The cost of mold treatments will vary greatly depending on the size of the attic, which treatment method you choose, and the contractors in your area. 

Treatments & Products Cost
Dry Ice Blasting $276 per hour
Chemical Products $30 - $60
Natural Products $25 - $50
Swab Testing $200 - $300
Air Cell Testing $250 - $350
Range of Overall Price $1,130 - 3,352
$2,415 is the national average for attic mold treatment. If the mold damage is extensive, it may be necessary to replace structural materials or buy specialized protective and disposal equipment. These factors will increase the overall cost.
 

Hire the Right Contractor for the Job

Once you’ve learned how to identify common areas of moisture penetration and you've chosen your preferred method of treating the mold, it’s time to contact an experienced mold remediation contractor.

Many roofing contractors who specialize in roof repair also provide attic ventilation and mold treatment services. Go to HometownRoofingContractors.com to browse a directory of highly qualified roofing contractors.

Before you sign with any contractor, get quotes from at least 2 - 3 companies to determine the average price for the service.
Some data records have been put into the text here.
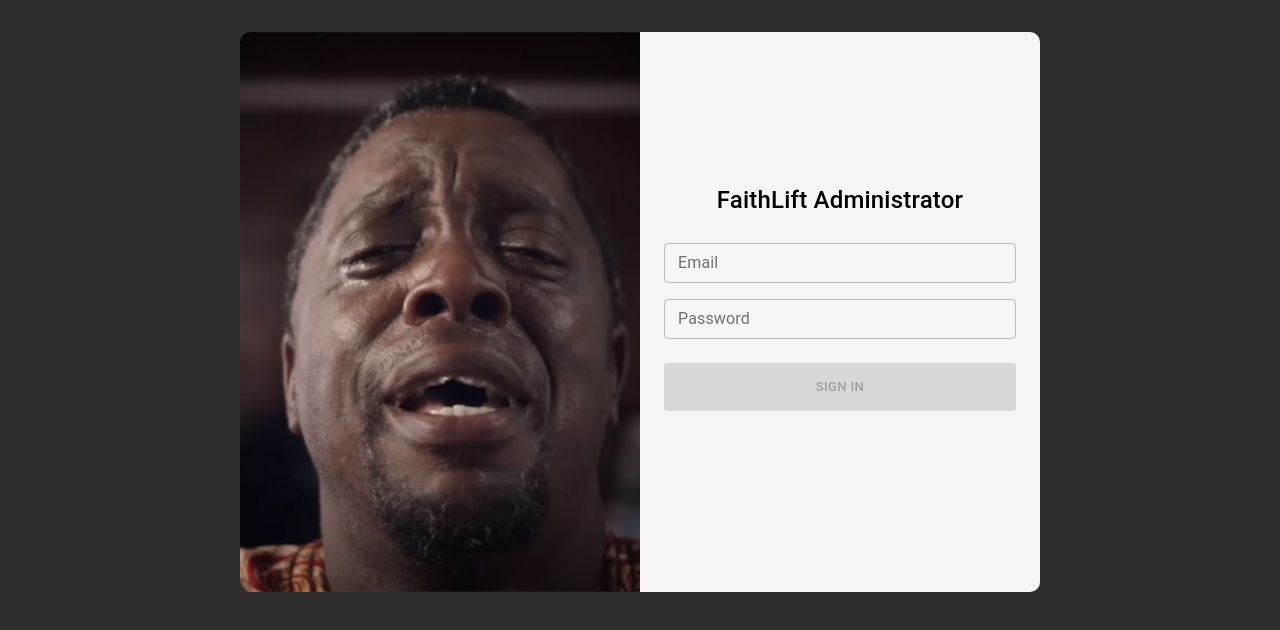
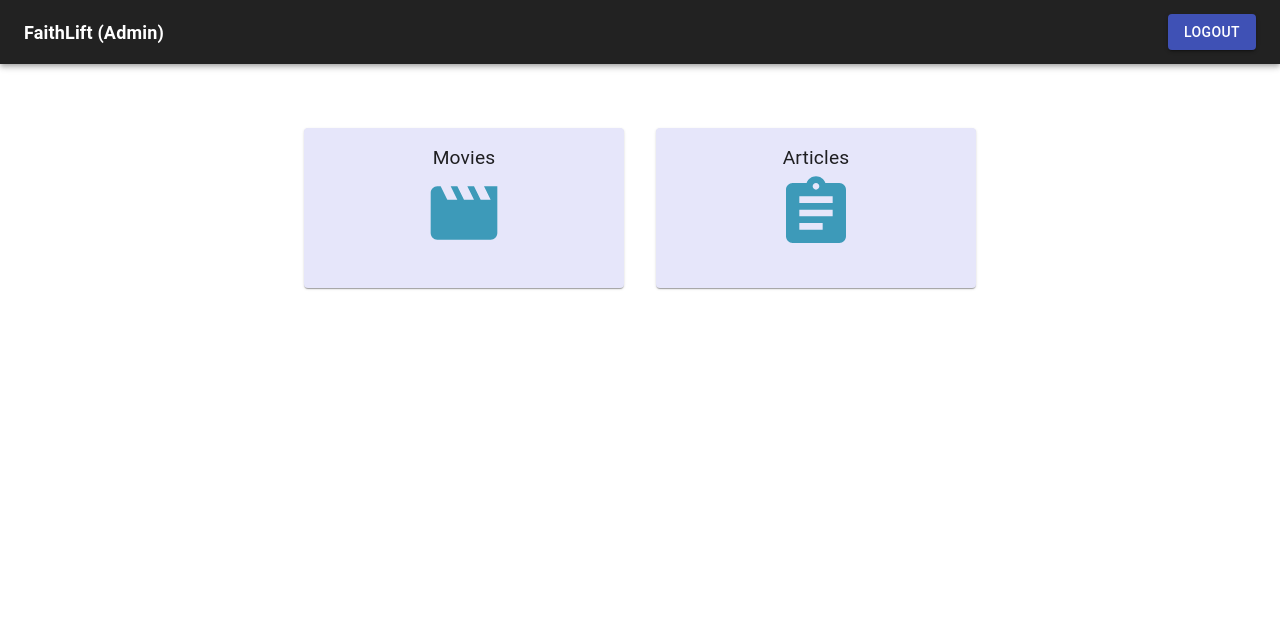
Before and after one commit to Olatokumbo/FaithLift-Admin, a React (Create React App) app: page /home in a window 1280 px wide. Shown: the top 630 px of the page. Built offline with nearby package versions, Linux system fonts and the light colour scheme.

Commit message:
Working on the Home page

```diff
--- a/package.json
+++ b/package.json
@@ -4,13 +4,18 @@
   "private": true,
   "dependencies": {
     "@material-ui/core": "^4.11.3",
+    "@material-ui/icons": "^4.11.2",
     "@testing-library/jest-dom": "^5.11.9",
     "@testing-library/react": "^11.2.5",
     "@testing-library/user-event": "^12.7.1",
+    "firebase": "^8.2.9",
     "react": "^17.0.1",
     "react-dom": "^17.0.1",
+    "react-redux": "^7.2.2",
     "react-router-dom": "^5.2.0",
     "react-scripts": "4.0.2",
+    "redux": "^4.0.5",
+    "redux-thunk": "^2.3.0",
     "web-vitals": "^1.1.0"
   },
   "scripts": {
--- a/src/App.css
+++ b/src/App.css
@@ -3,3 +3,9 @@
    padding: 0;
    box-sizing: border-box;
 }
+
+a{
+   text-decoration: none;
+   width: inherit;
+   height: inherit;
+}
--- a/src/App.js
+++ b/src/App.js
@@ -1,12 +1,15 @@
 import React from "react";
 import { BrowserRouter as Router, Switch, Route } from "react-router-dom";
 import Signin from "./pages/Signin/Signin";
-import "./App.css"
+import Home from "./pages/Home/Home";
+import "./App.css";
 const App = () => {
   return (
     <Router>
+
       <Switch>
-          <Route to="/" component={Signin} />
+        <Route exact path="/" component={Signin} />
+        <Route path="/home" component={Home} />
       </Switch>
     </Router>
   );
--- /dev/null
+++ b/src/components/MenuCard/MenuCard.js
@@ -0,0 +1,19 @@
+import React from "react";
+import { Grid, Card, CardContent, Typography } from "@material-ui/core";
+import { Link } from "react-router-dom";
+import style from "./MenuCard.module.css";
+const MenuCard = ({ title, icon, url }) => {
+  const TheIcon = icon;
+  return (
+    <Link to={url} style={{display: "contents"}}>
+      <Grid item component={Card} xs={12} md={3} className={style.card}>
+        <CardContent className={style.cardContent}>
+          <Typography className={style.title}>{title}</Typography>
+          <TheIcon className={style.icon} />
+        </CardContent>
+      </Grid>
+    </Link>
+  );
+};
+
+export default MenuCard;
--- /dev/null
+++ b/src/components/MenuCard/MenuCard.module.css
@@ -0,0 +1,21 @@
+.card{
+    margin:1rem !important;
+    height: 10rem !important;
+    background-color: lavender !important;
+}
+.cardContent{
+    text-align: center;
+    height: 100% !important;
+}
+.title{
+    text-align: center;
+    font-size: 1.2rem !important;
+}
+
+.icon{
+    display: block !important;
+    margin: auto !important;
+    width: 5rem !important;
+    height: auto !important;
+    color: rgb(61, 154, 185) !important;
+}
--- /dev/null
+++ b/src/components/Navbar/Navbar.js
@@ -0,0 +1,21 @@
+import React from "react";
+import { AppBar, Button, Toolbar, Typography} from "@material-ui/core"
+import { Link } from "react-router-dom";
+import style from "./Navbar.module.css";
+
+const Navbar = () => {
+  return (
+      <AppBar className={style.navbar} position="static">
+        <Toolbar>
+          <Link to="/home" className={style.logo}>
+            <Typography>FaithLift (Admin)</Typography>
+          </Link>
+          <Button variant="contained" color="primary">
+            Logout
+          </Button>
+        </Toolbar>
+      </AppBar>
+  );
+};
+
+export default Navbar;
--- /dev/null
+++ b/src/components/Navbar/Navbar.module.css
@@ -0,0 +1,14 @@
+.navbar{
+    background-color: rgb(34, 34, 34) !important;
+    display: flex !important;
+    justify-content: space-between !important;
+}
+.logo{
+    color: white !important;
+    margin-right: auto;
+}
+
+.logo > p{
+    font-weight: bold !important;
+    font-size: large !important;
+}
--- /dev/null
+++ b/src/pages/Home/Home.js
@@ -0,0 +1,21 @@
+import React from "react";
+import { Grid } from "@material-ui/core";
+import Navbar from "../../components/Navbar/Navbar";
+import AssignmentIcon from "@material-ui/icons/Assignment";
+import MovieIcon from "@material-ui/icons/Movie";
+import MenuCard from "../../components/MenuCard/MenuCard";
+import style from "./Home.module.css";
+
+const Home = () => {
+  return (
+    <div className={style.home}>
+      <Navbar />
+      <Grid container justify="center" className={style.grid}>
+        <MenuCard title="Movies" icon={MovieIcon} url="/movies" />
+        <MenuCard title="Articles" icon={AssignmentIcon} url="/articles" />
+      </Grid>
+    </div>
+  );
+};
+
+export default Home;
--- /dev/null
+++ b/src/pages/Home/Home.module.css
@@ -0,0 +1,9 @@
+.home{
+    min-height: 100vh;
+    height: 100%;
+    /* background-color: lavender; */
+}
+
+.grid{
+    padding: 3rem 0;
+}
```
Also changed, not shown: 1 other file (tests, documents, lock files or other folders).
Bonus Tip: A qualified mold treatment contractor should also be an expert in moisture penetration. Ask about their roof repair service to thoroughly protect your attic from mold growth. 
 

Keep reading about how to hire an ideal contractor: 8 Tips for Hiring the Right Roofing Contractor